I will end by recalling the way Davis is remembered personally. As a boy I was frequently asking racing questions of The Autocar, thrilled to receive replies signed by a real racing driver — those magic initials “S.C.H.D.”; and I remember too how helpful his then-secretary was — she told me how, in his early days, Davis was so dedicated to being with racing cars that he appeared untidily dressed to office colleagues and she once just stopped this whimsical, pipe-smoking Sports Editor from going to some important function wearing only one trousers-spat . . . That was “Casque” of The Autocar, whom we all loved (his riding mechanic in sports-car races was “Caput” — Mr. Head of the editorial staff). I looked out for Sammy on every VCC Brighton Run, regarding him as my personal hero and only last year it was such a pleasure to sit opposite him and Susie at the Brooklands Society’s Re-Union lunch at the old Track. If I wasn’t myself, I can think of no-one I would rather have been. Sammy Davis was such a great all-rounder — “Bentley Boy”, journalist, rally-driver, writer and friend of so many in our world, with time also for strangers, and he knew the great pioneers, from Gabriel, and Jarrott onwards. Why, in those MCC trials alone he drove McKenzie, ABC, Deemster, Ruston-Hornsby, Palladium, 11 h.p. Riley, Waverley, Wolseley Ten, 12/25 Humber, 3-litre Invicta, Austin 7, and Lagonda, apart from the makes aforementioned, winning many Gold Medals, and before that Davis had driven a Cummicar and I think a Bedelia in Six Days Trials. How fascinating!

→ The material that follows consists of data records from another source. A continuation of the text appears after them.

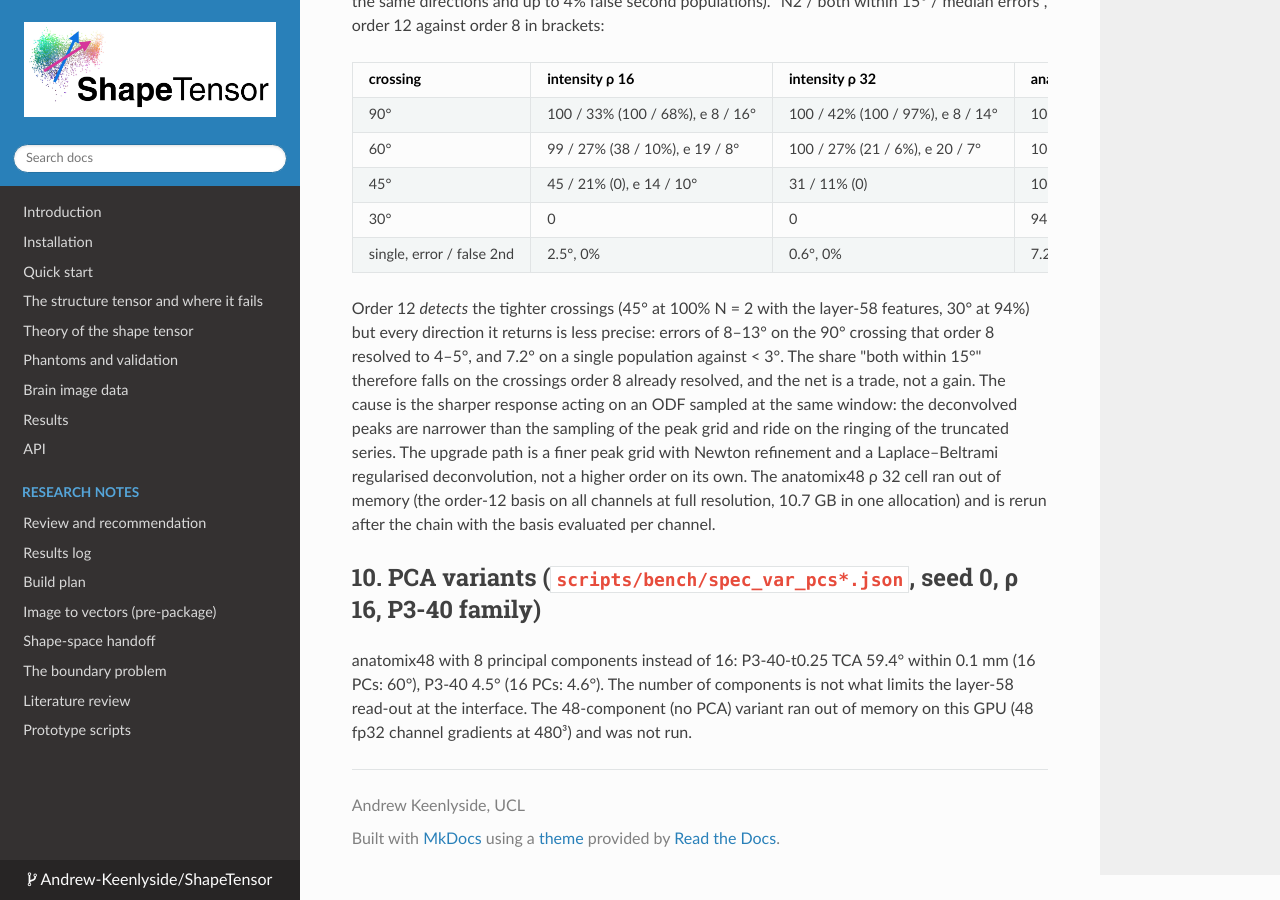
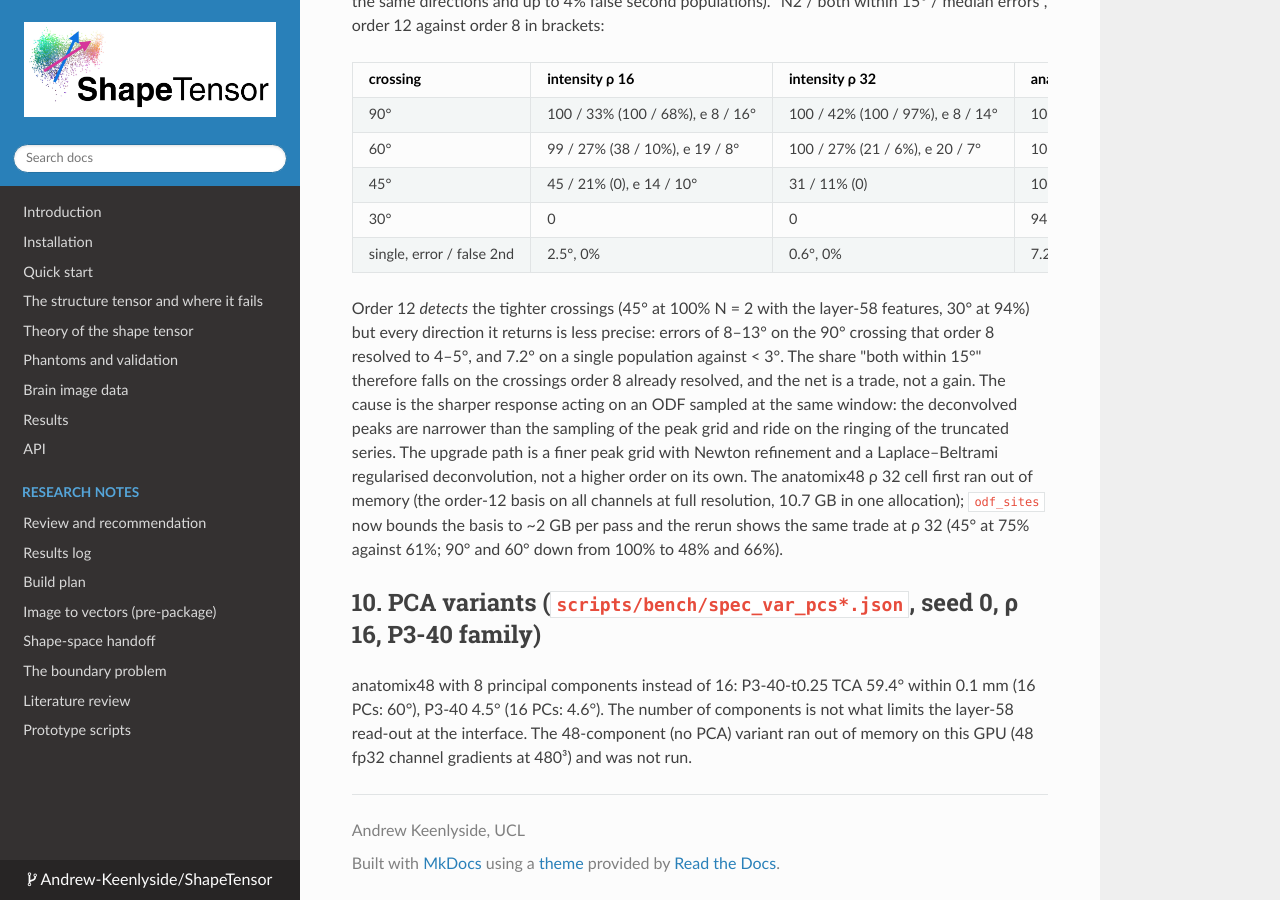
Before and after one commit to Andrew-Keenlyside/ShapeTensor, an MkDocs documentation site: the page built from docs/TCA_FIELD_RESULTS.md, in a window 1280 px wide and 900 px high, scrolled down 7500 px. Built offline with MkDocs 1.6.1, drawn with Linux system fonts in a browser that asks for light colours; nearby versions of some CDN libraries.

Commit message:
Results log §9: order 12 at rho 32

```diff
--- a/docs/TCA_FIELD_RESULTS.md
+++ b/docs/TCA_FIELD_RESULTS.md
@@ -249,13 +249,13 @@
 directions and up to 4% false second populations). "N2 / both within 15° / median errors", order 12 against order 8
 in brackets:
 
-| crossing | intensity ρ 16 | intensity ρ 32 | anatomix48 ρ 16 |
-|---|---|---|---|
-| 90° | 100 / 33% (100 / 68%), e 8 / 16° | 100 / 42% (100 / 97%), e 8 / 14° | 100 / 36% (100 / 90%), e 10 / 13° |
-| 60° | 99 / 27% (38 / 10%), e 19 / 8° | 100 / 27% (21 / 6%), e 20 / 7° | 100 / 63% (98 / 93%), e 9 / 9° |
-| 45° | 45 / 21% (0), e 14 / 10° | 31 / 11% (0) | 100 / **70%** (44 / 41%), e 9 / 10° |
-| 30° | 0 | 0 | 94 / 36% (—), e 7 / 19° |
-| single, error / false 2nd | 2.5°, 0% | 0.6°, 0% | 7.2°, 0% |
+| crossing | intensity ρ 16 | intensity ρ 32 | anatomix48 ρ 16 | anatomix48 ρ 32 |
+|---|---|---|---|---|
+| 90° | 100 / 33% (100 / 68%), e 8 / 16° | 100 / 42% (100 / 97%), e 8 / 14° | 100 / 36% (100 / 90%), e 10 / 13° | 100 / 48% (100 / 100%), e 8 / 13° |
+| 60° | 99 / 27% (38 / 10%), e 19 / 8° | 100 / 27% (21 / 6%), e 20 / 7° | 100 / 63% (98 / 93%), e 9 / 9° | 100 / 66% (100 / 100%), e 8 / 9° |
+| 45° | 45 / 21% (0), e 14 / 10° | 31 / 11% (0) | 100 / **70%** (44 / 41%), e 9 / 10° | 100 / **75%** (61 / 61%), e 6 / 10° |
+| 30° | 0 | 0 | 94 / 36% (—), e 7 / 19° | 96 / 38% (—), e 7 / 21° |
+| single, error / false 2nd | 2.5°, 0% | 0.6°, 0% | 7.2°, 0% | 7.2°, 0% |
 
 Order 12 *detects* the tighter crossings (45° at 100% N = 2 with the layer-58 features, 30° at 94%) but every
 direction it returns is less precise: errors of 8–13° on the 90° crossing that order 8 resolved to 4–5°, and 7.2° on a
@@ -263,9 +263,9 @@
 resolved, and the net is a trade, not a gain. The cause is the sharper response acting on an ODF sampled at the
 same window: the deconvolved peaks are narrower than the sampling of the peak grid and ride on the ringing of the
 truncated series. The upgrade path is a finer peak grid with Newton refinement and a Laplace–Beltrami regularised
-deconvolution, not a higher order on its own. The anatomix48 ρ 32 cell ran out of memory (the order-12 basis on
-all channels at full resolution, 10.7 GB in one allocation) and is rerun after the chain with the basis evaluated per
-channel.
+deconvolution, not a higher order on its own. The anatomix48 ρ 32 cell first ran out of memory (the order-12 basis on
+all channels at full resolution, 10.7 GB in one allocation); `odf_sites` now bounds the basis to ~2 GB per pass and
+the rerun shows the same trade at ρ 32 (45° at 75% against 61%; 90° and 60° down from 100% to 48% and 66%).
 
 ## 10. PCA variants (`scripts/bench/spec_var_pcs*.json`, seed 0, ρ 16, P3-40 family)
 
```
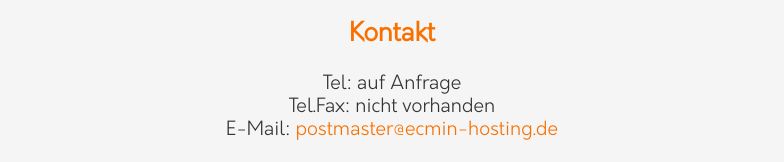
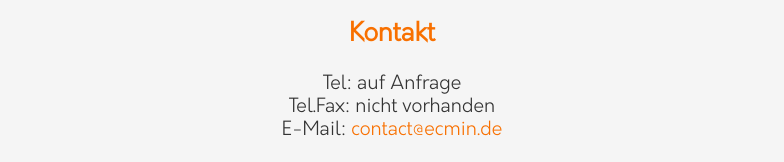
Before and after one commit to robinrm/Website_Company_Info, a plain HTML site: page index.html in a window 1280 px wide. Shown: the part 492-654 px from the top of the page, without its empty margins (248-1032 px from the left). Drawn offline with Linux system fonts and the light colour scheme.

Commit message:
New Contact

```diff
--- a/index.html
+++ b/index.html
@@ -28,7 +28,7 @@
                 <br/>
                 <p>Tel: auf Anfrage</p>
                 <p>Tel.Fax: nicht vorhanden</p>
-                <p>E-Mail: <a href="mailto:postmaster@pve-robinrm.de">postmaster@ecmin-hosting.de</a></p>
+                <p>E-Mail: <a href="mailto:contact@ecmin.de">contact@ecmin.de</a></p>
             </div>
             <br/>
             <div class="abuse">
```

We are mourning as many of the old-timers these days, of whom Sammy Davis outlived almost all. His end was tragic, his wife Susan in hospital and a fire starting after his fall, which damaged his flat, a sad end, for a man so active all his days. Yet I am sure S.C.H.D. met even this cruel quirk of fate with a quiet smile and a mythological explanation. — W.B.
[A memorial service for S.C.H. Davis was held on February 25th at St. Paul’s Church, Wilton Place, Knightsbridge at which the address was given by His Grace the Duke of Richmond and Gordon.]